There are several different protocols for ensuring software is protected from cyber-attacks. The four VCS summaries set forth in Appendix B provide information regarding each products security features. In short, each product provides some level of digital encryption of chat, video, audio and recording, with Microsoft Teams G-3 (government entity) providing the most robust security for government entities.

Security vulnerabilities are also reduced through the protocols employed in conducting remote meetings as discussed above; specifically, requiring registration for meetings, passwords to participate, knowledge of registrants at the point of accepting registration, placing all attendees in waiting rooms at the commencement of meetings, approving them individually to participate in the meeting, and inactivating audio and screen sharing as default settings for all users. Again, the VCS discussed in Appendix B were selected with such features in mind, and anyone administering VCS for remote meetings is well served by strictly following them.

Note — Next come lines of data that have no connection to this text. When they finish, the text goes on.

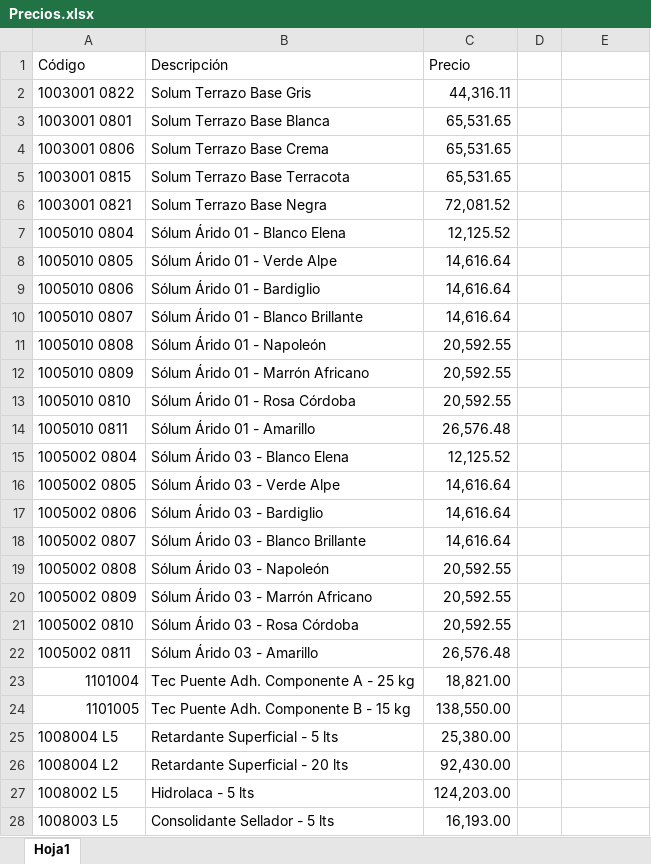
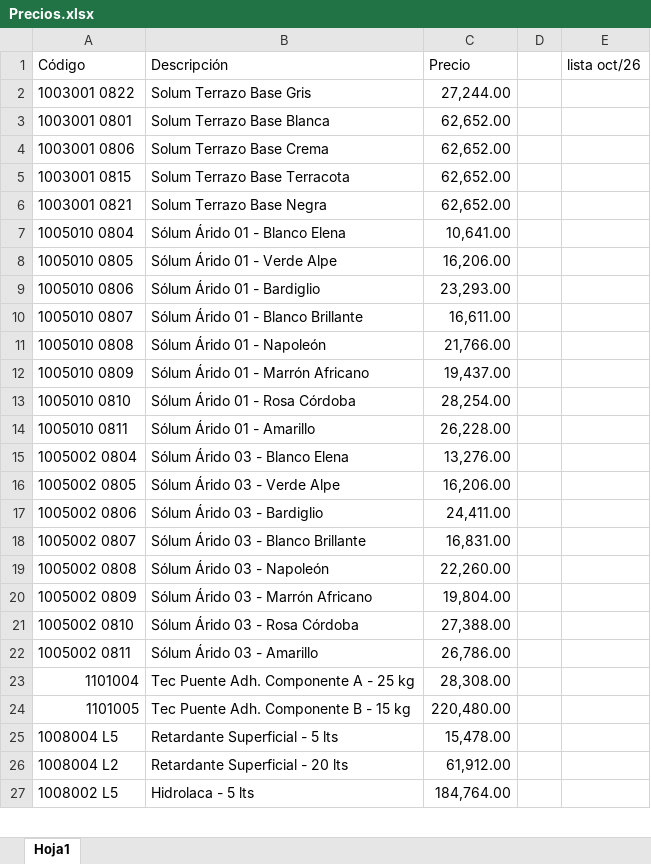
Before and after one commit to ezequielmarollo/Cotizador-Terrazo, an Excel workbook: Precios.xlsx, sheet Hoja1, drawn as a sheet; only a part is shown; values as stored, in another font and other column widths than the file's, no borders; table styles not drawn; the diff covers the shown part only; the diff names each change by its address in the sheet, - before the commit and + after, or states it on an @@ line.

Commit message:
Add files via upload

```diff
--- a/Precios.xlsx (sheet Hoja1)
+++ b/Precios.xlsx (sheet Hoja1)
-E1: (empty)
+E1: lista oct/26
-C2 (Precio): 44,316.11
+C2 (Precio): 27,244.00
-C3:C5 (Precio): 65,531.65
+C3:C5 (Precio): 62,652.00
-C6 (Precio): 72,081.52
+C6 (Precio): 62,652.00
-C7 (Precio): 12,125.52
+C7 (Precio): 10,641.00
-C8 (Precio): 14,616.64
+C8 (Precio): 16,206.00
-C9 (Precio): 14,616.64
+C9 (Precio): 23,293.00
-C10 (Precio): 14,616.64
+C10 (Precio): 16,611.00
-C11 (Precio): 20,592.55
+C11 (Precio): 21,766.00
-C12 (Precio): 20,592.55
+C12 (Precio): 19,437.00
-C13 (Precio): 20,592.55
+C13 (Precio): 28,254.00
-C14 (Precio): 26,576.48
+C14 (Precio): 26,228.00
-C15 (Precio): 12,125.52
+C15 (Precio): 13,276.00
-C16 (Precio): 14,616.64
+C16 (Precio): 16,206.00
-C17 (Precio): 14,616.64
+C17 (Precio): 24,411.00
-C18 (Precio): 14,616.64
+C18 (Precio): 16,831.00
-C19 (Precio): 20,592.55
+C19 (Precio): 22,260.00
-C20 (Precio): 20,592.55
+C20 (Precio): 19,804.00
-C21 (Precio): 20,592.55
+C21 (Precio): 27,388.00
-C22 (Precio): 26,576.48
+C22 (Precio): 26,786.00
-C23 (Precio): 18,821.00
+C23 (Precio): 28,308.00
-C24 (Precio): 138,550.00
+C24 (Precio): 220,480.00
-C25 (Precio): 25,380.00
+C25 (Precio): 15,478.00
-C26 (Precio): 92,430.00
+C26 (Precio): 61,912.00
-C27 (Precio): 124,203.00
+C27 (Precio): 184,764.00
-row 28: 1008003 L5 | Consolidante Sellador - 5 lts | 16,193.00
```
Also changed, not shown: 1 edited cell elsewhere in this sheet.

Security vulnerabilities can also be reduced by limiting the features of VCS in your remote meetings, using VCS to send emails, and using VCS for document storage. Moreover, running VCS on computers which are not connected to municipal computers networks will reduce security risks to such networks.

The above discussion is not intended to recommend security solutions to Planning and Zoning Boards but rather to remind them that although there is a strong motivation to quickly implement VCS to proceed with Remote Public Hearings, Planning and Zoning Boards should consult with their IT departments/consultants to ensure security risks are properly weighed prior to formulating long-term solutions.

The Presentation. Applicants are tasked with explaining to the Planning or Zoning Board how their land use objectives can be achieved in a manner that is compliant with the legal requirements of the MLUL and numerous other laws. This narrative relies on witnesses and documentary evidence in the form of maps, reports, diagrams and technology that have influenced the process throughout its evolution.

The tools utilized by applicants in presenting their case directly impacts the remote Public Hearing process. Although many applicants now incorporate videos, power points, and other presentation technologies in their presentation, many continue to employ practices in place since the 1950s. And these traditional presentations are used because they are simple, intuitive and effective.

The attention given to Remote Public Hearings and your reading this article is largely motivated by a desire to understand whether and how Remote Public Hearings will accommodate these traditional presentations. Although Remote Public Hearings provide a means of continuing the traditional presentation process, applicants that have incorporated presentation technologies into their presentations will find the transition to Remote Public Hearings more intuitive.

Those who utilize presentation software such as Microsoft Power Point, Google Slides, Prezi, and Keynote have acquired the skills necessary to organize their presentations (witnesses, documentation and graphics) in a digital format that presents the narrative in an organized manner that is readily understandable to the viewer. Such applicants are able to easily learn the screen sharing features of VCS to enable them to give their presentations to Planning and Zoning Boards during Remote Public Hearings substantially similar to that utilized during person-to-person Public Hearings. Those Planning and Zoning Boards that make such presentations available to the public prior to the Remote Public Hearing significantly increase the transparency of the land use application process.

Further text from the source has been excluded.